# What to do:
From the records below, output exactly the lines running from the line containing "description of the" through the line containing "applied | dismissed.", and no others.

##### Entries provided

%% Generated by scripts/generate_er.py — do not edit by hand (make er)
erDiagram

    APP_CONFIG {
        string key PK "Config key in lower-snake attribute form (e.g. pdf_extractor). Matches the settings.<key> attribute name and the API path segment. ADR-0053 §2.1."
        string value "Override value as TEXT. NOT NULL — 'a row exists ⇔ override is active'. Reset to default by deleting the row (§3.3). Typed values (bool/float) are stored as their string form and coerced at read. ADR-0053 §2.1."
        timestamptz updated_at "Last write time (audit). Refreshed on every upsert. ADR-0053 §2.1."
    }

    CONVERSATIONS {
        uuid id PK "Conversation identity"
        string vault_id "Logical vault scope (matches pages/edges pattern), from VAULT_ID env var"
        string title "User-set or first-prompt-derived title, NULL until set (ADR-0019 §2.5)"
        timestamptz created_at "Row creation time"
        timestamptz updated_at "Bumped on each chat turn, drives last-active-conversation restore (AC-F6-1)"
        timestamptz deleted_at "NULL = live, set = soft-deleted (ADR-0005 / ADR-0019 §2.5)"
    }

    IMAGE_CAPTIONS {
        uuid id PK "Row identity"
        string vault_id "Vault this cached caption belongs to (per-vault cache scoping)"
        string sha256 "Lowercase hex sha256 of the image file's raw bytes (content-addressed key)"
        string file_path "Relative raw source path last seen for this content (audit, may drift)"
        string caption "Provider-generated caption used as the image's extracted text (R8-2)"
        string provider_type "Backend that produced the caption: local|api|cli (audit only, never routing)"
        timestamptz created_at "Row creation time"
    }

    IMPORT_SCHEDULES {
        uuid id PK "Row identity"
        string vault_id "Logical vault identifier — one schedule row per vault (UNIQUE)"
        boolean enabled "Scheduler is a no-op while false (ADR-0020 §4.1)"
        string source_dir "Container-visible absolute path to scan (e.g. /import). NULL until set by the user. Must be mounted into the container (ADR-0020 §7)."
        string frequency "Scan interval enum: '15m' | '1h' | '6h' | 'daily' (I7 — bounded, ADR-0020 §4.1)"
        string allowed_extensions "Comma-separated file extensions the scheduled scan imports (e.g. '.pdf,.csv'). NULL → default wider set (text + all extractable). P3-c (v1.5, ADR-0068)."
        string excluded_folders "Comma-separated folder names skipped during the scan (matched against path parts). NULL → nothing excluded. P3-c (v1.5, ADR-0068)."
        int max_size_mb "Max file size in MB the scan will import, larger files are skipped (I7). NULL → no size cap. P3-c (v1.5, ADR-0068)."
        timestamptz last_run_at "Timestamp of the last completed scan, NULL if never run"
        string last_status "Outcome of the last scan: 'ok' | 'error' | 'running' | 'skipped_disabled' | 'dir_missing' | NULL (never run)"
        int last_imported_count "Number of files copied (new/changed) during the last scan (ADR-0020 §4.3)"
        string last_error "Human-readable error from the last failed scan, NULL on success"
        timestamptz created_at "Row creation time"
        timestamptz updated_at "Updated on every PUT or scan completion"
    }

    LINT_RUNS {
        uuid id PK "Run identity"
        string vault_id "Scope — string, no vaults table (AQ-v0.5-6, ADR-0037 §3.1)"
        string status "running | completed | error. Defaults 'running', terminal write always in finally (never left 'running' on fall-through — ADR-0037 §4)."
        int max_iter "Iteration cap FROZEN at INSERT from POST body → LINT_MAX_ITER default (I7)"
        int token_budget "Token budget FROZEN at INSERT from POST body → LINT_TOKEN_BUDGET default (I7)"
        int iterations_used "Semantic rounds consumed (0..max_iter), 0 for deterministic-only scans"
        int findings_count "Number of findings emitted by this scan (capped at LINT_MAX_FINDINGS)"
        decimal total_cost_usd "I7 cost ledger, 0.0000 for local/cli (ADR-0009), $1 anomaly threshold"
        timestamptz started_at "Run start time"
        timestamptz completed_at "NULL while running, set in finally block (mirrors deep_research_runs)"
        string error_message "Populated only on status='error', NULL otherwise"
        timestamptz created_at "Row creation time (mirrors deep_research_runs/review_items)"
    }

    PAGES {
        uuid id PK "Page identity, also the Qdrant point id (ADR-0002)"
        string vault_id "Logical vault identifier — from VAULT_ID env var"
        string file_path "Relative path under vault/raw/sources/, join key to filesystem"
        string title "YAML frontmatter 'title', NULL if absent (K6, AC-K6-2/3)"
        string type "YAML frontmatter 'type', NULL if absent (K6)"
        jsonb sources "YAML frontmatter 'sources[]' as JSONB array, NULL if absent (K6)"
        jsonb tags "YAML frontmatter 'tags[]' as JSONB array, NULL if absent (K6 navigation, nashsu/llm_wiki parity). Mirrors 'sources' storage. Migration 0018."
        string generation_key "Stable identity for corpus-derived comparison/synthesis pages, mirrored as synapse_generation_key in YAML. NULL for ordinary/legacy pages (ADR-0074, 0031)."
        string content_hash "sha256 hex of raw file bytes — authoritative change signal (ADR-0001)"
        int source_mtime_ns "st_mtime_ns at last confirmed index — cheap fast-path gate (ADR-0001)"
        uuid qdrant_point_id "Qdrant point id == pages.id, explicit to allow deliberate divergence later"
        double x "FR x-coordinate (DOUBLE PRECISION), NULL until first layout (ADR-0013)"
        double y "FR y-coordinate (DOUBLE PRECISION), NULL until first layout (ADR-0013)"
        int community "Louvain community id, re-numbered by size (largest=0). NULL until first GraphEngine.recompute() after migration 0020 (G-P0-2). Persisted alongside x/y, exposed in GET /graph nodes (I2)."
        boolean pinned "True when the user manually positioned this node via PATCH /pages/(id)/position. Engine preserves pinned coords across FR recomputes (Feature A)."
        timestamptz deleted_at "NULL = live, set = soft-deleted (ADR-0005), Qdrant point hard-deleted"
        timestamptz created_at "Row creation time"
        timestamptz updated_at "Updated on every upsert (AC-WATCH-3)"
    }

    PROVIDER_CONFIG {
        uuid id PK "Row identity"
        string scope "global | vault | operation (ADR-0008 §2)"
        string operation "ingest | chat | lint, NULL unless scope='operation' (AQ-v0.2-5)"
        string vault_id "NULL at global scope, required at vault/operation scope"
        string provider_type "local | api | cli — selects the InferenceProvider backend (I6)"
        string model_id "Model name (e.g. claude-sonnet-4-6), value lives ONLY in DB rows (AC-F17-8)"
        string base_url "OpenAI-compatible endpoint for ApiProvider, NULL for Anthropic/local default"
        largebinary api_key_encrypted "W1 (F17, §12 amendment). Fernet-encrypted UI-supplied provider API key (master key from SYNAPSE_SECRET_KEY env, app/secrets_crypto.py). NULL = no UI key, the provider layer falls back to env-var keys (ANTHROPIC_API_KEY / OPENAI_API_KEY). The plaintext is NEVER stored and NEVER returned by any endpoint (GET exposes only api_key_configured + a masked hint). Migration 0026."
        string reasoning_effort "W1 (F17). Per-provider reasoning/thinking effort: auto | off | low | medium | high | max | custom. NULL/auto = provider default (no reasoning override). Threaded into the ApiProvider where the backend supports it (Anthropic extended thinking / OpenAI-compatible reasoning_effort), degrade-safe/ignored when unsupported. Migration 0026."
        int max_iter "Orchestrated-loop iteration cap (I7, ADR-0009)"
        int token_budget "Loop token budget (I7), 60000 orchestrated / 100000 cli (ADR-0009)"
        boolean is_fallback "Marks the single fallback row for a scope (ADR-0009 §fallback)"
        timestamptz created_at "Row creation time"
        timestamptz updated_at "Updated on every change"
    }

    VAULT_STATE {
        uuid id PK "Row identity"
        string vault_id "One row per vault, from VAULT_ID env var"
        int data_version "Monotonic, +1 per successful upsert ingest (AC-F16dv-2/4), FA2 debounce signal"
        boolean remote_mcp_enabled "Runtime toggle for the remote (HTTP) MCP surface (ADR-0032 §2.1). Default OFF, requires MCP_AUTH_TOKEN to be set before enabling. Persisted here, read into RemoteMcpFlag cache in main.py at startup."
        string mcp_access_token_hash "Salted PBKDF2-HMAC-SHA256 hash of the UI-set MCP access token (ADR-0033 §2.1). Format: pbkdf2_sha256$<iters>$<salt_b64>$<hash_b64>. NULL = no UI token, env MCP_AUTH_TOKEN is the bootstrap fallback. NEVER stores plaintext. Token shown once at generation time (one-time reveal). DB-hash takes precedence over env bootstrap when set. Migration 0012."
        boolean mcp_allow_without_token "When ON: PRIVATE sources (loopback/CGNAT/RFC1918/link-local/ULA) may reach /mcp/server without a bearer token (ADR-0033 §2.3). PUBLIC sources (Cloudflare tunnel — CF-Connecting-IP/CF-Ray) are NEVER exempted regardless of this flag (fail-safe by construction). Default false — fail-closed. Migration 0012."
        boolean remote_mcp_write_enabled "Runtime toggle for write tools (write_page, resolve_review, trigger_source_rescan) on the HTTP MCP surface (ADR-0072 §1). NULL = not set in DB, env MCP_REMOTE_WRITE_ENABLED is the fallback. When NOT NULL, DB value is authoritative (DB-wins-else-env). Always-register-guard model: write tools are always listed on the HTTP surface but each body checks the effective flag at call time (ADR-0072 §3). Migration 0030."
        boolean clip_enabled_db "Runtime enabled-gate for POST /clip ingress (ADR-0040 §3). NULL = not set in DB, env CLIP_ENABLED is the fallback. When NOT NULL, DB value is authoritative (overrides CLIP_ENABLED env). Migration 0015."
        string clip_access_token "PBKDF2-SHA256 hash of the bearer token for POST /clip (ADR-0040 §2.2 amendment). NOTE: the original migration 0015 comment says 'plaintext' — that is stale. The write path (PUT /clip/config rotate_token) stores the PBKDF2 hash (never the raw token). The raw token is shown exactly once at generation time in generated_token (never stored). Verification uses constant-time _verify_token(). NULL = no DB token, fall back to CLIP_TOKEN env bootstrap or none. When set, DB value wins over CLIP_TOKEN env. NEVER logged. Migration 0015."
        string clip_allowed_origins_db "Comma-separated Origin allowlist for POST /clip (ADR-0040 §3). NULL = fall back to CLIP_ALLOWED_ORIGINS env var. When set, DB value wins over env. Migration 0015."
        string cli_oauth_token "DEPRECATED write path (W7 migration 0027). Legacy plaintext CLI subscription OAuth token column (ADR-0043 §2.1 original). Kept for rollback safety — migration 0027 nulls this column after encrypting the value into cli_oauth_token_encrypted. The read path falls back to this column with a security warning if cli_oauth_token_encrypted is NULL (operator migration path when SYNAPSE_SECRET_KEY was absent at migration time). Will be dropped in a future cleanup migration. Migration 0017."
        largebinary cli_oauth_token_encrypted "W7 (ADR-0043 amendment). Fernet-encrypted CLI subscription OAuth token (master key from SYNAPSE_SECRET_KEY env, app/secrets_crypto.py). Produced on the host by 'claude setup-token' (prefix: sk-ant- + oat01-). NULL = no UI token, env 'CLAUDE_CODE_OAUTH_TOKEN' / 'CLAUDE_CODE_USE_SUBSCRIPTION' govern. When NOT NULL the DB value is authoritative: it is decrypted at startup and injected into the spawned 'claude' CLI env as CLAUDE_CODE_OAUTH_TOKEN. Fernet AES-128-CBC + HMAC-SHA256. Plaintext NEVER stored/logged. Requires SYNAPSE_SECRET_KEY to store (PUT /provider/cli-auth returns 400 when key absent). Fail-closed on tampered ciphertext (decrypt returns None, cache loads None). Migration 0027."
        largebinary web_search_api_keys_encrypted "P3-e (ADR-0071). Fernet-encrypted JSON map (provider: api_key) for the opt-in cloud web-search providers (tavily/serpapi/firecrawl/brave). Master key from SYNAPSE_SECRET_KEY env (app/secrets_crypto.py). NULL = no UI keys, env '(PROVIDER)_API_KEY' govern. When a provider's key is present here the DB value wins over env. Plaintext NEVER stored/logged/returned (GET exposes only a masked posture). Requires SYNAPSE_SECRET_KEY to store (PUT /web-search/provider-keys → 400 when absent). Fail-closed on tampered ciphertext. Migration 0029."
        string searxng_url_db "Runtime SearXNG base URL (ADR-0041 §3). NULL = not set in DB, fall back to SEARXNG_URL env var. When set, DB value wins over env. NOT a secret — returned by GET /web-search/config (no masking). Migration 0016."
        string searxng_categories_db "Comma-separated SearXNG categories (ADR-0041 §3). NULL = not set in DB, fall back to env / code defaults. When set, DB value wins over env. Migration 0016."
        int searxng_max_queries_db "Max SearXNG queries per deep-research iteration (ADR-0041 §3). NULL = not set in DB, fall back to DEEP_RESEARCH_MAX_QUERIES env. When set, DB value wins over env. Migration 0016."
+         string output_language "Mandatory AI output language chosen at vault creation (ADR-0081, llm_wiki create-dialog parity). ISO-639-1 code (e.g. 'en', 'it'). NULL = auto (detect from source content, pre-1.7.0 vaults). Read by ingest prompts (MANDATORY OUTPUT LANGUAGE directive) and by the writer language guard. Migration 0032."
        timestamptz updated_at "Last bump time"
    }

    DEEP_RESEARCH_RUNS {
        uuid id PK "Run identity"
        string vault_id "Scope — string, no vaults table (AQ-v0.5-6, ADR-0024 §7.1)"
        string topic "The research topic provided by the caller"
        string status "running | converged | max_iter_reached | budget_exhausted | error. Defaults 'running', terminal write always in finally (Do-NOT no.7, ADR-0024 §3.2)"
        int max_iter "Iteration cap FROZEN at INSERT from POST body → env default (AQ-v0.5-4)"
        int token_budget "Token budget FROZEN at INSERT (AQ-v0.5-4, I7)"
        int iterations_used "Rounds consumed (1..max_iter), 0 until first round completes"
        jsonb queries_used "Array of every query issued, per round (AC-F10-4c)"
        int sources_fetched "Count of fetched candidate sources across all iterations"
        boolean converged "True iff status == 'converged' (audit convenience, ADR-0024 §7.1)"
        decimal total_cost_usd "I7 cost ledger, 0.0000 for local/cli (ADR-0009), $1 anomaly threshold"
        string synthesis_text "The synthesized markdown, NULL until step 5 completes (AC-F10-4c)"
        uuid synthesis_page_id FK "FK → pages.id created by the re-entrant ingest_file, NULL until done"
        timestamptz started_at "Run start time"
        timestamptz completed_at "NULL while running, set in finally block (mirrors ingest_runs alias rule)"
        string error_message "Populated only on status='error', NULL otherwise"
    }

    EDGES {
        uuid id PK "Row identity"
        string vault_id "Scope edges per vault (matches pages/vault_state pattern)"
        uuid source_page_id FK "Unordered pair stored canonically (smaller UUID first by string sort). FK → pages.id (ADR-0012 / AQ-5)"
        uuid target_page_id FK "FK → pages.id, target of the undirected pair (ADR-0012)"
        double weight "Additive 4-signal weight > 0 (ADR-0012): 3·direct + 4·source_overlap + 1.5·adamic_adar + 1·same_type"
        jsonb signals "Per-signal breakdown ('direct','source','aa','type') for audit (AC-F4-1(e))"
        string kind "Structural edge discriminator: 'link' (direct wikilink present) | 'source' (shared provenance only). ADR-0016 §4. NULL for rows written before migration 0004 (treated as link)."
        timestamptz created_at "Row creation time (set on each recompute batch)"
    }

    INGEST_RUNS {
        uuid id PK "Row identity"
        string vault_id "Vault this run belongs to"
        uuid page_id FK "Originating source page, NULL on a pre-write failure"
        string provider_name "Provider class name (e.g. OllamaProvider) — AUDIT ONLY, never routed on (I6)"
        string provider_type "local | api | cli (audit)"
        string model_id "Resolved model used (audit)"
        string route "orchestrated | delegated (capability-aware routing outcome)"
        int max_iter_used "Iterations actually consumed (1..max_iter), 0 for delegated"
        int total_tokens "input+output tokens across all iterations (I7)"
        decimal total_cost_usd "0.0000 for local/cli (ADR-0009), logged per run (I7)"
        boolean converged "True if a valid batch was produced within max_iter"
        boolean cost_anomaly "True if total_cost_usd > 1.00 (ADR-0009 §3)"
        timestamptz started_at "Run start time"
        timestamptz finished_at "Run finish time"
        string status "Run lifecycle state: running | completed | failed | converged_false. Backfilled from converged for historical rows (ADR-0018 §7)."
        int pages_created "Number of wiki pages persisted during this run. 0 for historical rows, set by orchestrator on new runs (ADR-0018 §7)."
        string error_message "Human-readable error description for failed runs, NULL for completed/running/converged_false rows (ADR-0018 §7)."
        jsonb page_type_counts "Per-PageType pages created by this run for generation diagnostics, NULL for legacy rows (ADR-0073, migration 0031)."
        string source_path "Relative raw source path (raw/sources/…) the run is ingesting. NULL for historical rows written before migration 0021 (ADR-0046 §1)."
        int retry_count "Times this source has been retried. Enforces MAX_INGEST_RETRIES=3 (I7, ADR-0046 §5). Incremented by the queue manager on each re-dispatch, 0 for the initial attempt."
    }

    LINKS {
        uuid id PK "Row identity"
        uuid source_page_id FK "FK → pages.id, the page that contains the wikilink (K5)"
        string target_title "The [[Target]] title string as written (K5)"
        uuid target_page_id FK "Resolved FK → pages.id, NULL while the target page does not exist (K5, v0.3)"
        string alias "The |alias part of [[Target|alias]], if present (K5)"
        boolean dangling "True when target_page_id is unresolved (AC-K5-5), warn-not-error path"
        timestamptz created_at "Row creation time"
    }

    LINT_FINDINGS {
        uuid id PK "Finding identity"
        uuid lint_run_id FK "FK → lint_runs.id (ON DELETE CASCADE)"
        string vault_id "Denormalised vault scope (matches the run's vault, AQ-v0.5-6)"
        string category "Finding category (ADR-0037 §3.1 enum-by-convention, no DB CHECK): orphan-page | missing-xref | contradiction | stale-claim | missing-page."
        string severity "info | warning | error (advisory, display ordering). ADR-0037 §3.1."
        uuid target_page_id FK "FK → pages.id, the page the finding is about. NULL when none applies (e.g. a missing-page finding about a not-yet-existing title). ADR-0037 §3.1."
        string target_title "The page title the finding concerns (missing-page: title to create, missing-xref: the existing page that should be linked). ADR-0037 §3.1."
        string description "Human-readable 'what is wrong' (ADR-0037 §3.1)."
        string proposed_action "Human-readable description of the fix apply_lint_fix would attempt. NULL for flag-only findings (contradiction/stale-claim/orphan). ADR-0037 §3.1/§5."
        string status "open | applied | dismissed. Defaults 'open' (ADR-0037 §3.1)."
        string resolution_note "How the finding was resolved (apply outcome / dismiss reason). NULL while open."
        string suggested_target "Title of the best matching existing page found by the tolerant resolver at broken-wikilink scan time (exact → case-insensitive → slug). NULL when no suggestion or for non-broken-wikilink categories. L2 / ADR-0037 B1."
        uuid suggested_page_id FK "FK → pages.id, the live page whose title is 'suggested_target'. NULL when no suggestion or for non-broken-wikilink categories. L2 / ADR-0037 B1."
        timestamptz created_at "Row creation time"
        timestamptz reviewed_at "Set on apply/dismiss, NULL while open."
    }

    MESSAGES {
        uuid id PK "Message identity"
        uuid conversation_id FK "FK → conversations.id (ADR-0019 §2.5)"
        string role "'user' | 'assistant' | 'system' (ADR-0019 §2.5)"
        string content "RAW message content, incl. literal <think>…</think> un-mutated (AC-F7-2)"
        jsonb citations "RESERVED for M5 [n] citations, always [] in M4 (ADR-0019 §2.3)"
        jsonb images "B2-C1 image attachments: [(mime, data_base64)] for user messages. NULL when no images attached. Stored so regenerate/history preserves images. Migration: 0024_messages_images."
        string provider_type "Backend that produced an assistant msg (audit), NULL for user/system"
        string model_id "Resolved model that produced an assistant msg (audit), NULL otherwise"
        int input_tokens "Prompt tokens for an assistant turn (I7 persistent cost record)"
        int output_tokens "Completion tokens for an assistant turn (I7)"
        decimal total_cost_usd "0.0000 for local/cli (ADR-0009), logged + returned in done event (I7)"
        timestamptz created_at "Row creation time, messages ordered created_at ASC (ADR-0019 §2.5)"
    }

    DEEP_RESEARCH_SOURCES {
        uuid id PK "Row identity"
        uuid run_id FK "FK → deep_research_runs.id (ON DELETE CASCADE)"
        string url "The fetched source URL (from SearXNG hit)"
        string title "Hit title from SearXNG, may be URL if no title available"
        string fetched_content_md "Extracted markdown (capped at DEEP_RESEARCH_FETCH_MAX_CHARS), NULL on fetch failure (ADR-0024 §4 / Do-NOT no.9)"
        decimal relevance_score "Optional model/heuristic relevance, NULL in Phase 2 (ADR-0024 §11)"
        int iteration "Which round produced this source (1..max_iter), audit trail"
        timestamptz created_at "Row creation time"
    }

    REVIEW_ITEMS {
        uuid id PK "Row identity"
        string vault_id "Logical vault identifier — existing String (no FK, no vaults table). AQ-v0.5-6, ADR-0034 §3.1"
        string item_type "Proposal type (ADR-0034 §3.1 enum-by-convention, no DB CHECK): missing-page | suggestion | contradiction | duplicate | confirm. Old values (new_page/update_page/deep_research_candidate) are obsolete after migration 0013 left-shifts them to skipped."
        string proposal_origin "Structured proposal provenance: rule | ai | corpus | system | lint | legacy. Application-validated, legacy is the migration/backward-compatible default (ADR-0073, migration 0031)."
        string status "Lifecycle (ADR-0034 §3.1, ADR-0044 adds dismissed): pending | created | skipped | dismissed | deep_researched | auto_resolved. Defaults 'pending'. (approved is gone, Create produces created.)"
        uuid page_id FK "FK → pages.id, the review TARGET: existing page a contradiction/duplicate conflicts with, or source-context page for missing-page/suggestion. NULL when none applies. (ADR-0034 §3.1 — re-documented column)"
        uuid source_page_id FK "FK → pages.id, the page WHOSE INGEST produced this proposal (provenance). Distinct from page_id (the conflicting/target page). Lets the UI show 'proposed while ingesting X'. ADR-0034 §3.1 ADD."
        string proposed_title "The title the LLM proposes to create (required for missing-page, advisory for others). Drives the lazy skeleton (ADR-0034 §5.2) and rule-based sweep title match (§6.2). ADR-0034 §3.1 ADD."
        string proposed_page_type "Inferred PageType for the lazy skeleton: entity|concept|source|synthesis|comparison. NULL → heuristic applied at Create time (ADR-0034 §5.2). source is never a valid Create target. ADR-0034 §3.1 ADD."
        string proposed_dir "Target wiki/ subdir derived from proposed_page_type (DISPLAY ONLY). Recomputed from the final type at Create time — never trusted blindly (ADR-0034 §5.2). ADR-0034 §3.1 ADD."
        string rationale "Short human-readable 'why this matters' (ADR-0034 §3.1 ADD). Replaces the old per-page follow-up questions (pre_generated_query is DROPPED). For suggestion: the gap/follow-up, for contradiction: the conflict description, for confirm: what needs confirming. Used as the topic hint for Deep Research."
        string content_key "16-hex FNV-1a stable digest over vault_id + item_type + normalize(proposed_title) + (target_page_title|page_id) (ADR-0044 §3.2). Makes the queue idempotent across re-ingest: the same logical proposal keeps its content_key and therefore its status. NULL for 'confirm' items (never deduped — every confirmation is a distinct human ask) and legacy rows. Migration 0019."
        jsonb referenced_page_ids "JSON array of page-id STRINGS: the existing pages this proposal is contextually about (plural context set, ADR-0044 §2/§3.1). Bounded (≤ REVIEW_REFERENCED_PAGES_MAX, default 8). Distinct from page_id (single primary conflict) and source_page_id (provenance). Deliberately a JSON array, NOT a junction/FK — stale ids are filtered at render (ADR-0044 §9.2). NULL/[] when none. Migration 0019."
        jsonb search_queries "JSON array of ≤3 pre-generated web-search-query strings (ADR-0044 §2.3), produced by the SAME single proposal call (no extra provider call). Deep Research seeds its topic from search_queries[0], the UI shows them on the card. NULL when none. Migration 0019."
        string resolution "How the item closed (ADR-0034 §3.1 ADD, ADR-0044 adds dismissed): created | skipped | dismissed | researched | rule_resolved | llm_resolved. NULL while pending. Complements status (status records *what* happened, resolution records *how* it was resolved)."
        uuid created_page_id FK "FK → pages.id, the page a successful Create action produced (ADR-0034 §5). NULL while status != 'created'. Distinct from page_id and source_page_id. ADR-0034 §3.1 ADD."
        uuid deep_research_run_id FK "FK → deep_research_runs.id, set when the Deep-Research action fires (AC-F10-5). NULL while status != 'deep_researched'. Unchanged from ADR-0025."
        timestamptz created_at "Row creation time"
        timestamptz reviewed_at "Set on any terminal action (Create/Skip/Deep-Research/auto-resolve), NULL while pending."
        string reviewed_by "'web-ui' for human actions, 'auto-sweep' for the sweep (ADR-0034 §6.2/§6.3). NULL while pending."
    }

##########

# Your solution:
        string proposed_action "Human-readable description of the fix apply_lint_fix would attempt. NULL for flag-only findings (contradiction/stale-claim/orphan). ADR-0037 §3.1/§5."
        string status "open | applied | dismissed. Defaults 'open' (ADR-0037 §3.1)."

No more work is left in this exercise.